--- INFORMATION SHOWN Enclosed Below ---
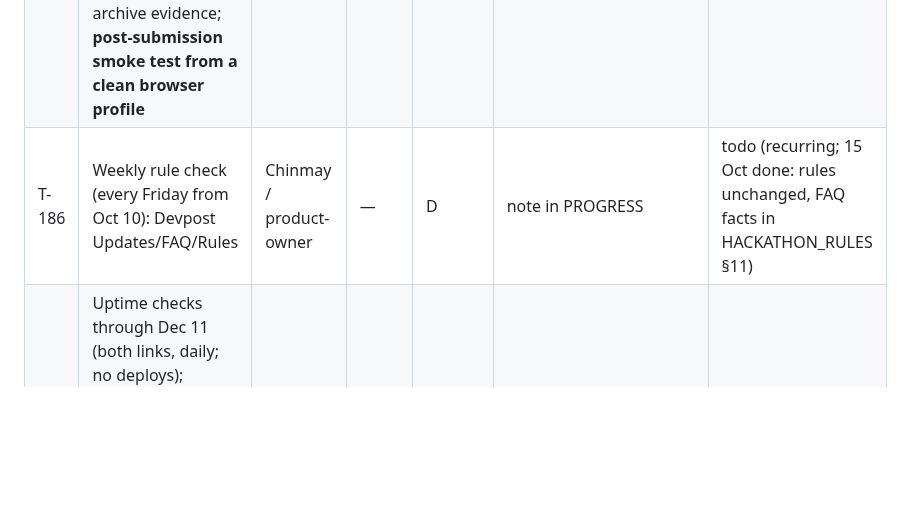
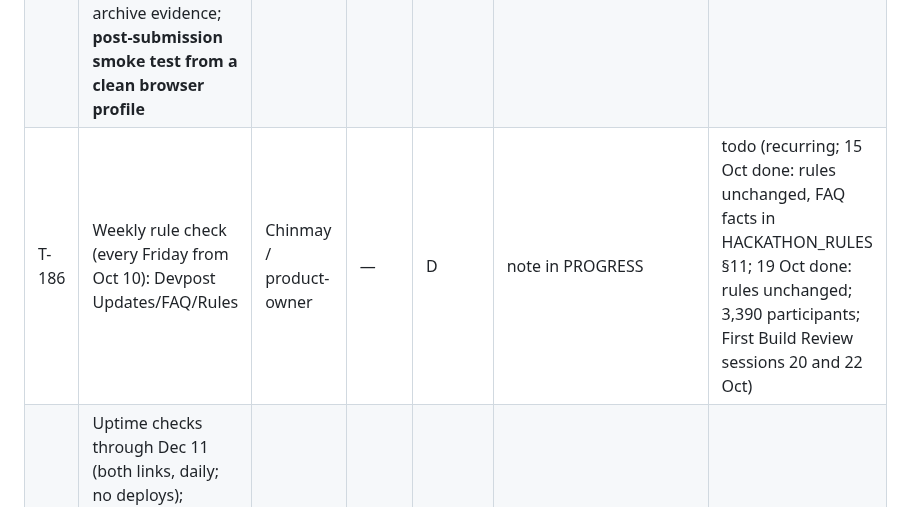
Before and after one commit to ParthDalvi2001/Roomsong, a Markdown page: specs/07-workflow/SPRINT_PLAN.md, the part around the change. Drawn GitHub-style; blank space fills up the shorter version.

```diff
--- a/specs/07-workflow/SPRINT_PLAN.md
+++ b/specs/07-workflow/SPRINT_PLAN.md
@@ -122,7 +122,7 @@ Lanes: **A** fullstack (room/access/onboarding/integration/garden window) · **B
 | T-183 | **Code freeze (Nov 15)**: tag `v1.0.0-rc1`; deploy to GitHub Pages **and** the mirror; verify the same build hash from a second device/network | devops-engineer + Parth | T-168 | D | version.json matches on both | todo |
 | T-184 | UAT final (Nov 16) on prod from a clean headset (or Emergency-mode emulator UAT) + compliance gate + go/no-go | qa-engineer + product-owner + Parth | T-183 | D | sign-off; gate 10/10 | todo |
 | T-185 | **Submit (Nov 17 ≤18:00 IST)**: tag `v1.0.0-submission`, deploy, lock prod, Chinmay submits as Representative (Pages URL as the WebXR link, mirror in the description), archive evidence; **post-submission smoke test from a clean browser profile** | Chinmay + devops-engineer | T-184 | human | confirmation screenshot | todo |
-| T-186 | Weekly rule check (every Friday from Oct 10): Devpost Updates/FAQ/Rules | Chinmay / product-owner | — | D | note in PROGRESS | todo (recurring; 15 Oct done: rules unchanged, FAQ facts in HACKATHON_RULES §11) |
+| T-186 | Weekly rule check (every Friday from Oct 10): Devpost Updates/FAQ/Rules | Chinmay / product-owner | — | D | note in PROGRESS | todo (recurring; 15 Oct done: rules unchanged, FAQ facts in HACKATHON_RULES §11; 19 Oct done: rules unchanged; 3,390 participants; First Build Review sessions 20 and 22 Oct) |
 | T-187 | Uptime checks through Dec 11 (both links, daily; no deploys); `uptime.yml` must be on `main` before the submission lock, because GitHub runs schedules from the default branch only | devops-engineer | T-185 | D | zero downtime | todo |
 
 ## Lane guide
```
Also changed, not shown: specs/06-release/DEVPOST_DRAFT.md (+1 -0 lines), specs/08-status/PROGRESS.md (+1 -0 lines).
--- End of Enclosed INFORMATION SHOWN ---
◆ DIRECTIONS
A verbatim retyping of the listing, without any pictures, is the expected answer.

◆ RESPONSE AREA
Before and after one commit to ParthDalvi2001/Roomsong, a Markdown page: specs/07-workflow/SPRINT_PLAN.md, the part around the change. Drawn GitHub-style; blank space fills up the shorter version.

```diff
--- a/specs/07-workflow/SPRINT_PLAN.md
+++ b/specs/07-workflow/SPRINT_PLAN.md
@@ -122,7 +122,7 @@ Lanes: **A** fullstack (room/access/onboarding/integration/garden window) · **B
 | T-183 | **Code freeze (Nov 15)**: tag `v1.0.0-rc1`; deploy to GitHub Pages **and** the mirror; verify the same build hash from a second device/network | devops-engineer + Parth | T-168 | D | version.json matches on both | todo |
 | T-184 | UAT final (Nov 16) on prod from a clean headset (or Emergency-mode emulator UAT) + compliance gate + go/no-go | qa-engineer + product-owner + Parth | T-183 | D | sign-off; gate 10/10 | todo |
 | T-185 | **Submit (Nov 17 ≤18:00 IST)**: tag `v1.0.0-submission`, deploy, lock prod, Chinmay submits as Representative (Pages URL as the WebXR link, mirror in the description), archive evidence; **post-submission smoke test from a clean browser profile** | Chinmay + devops-engineer | T-184 | human | confirmation screenshot | todo |
-| T-186 | Weekly rule check (every Friday from Oct 10): Devpost Updates/FAQ/Rules | Chinmay / product-owner | — | D | note in PROGRESS | todo (recurring; 15 Oct done: rules unchanged, FAQ facts in HACKATHON_RULES §11) |
+| T-186 | Weekly rule check (every Friday from Oct 10): Devpost Updates/FAQ/Rules | Chinmay / product-owner | — | D | note in PROGRESS | todo (recurring; 15 Oct done: rules unchanged, FAQ facts in HACKATHON_RULES §11; 19 Oct done: rules unchanged; 3,390 participants; First Build Review sessions 20 and 22 Oct) |
 | T-187 | Uptime checks through Dec 11 (both links, daily; no deploys); `uptime.yml` must be on `main` before the submission lock, because GitHub runs schedules from the default branch only | devops-engineer | T-185 | D | zero downtime | todo |
 
 ## Lane guide
```
Also changed, not shown: specs/06-release/DEVPOST_DRAFT.md (+1 -0 lines), specs/08-status/PROGRESS.md (+1 -0 lines).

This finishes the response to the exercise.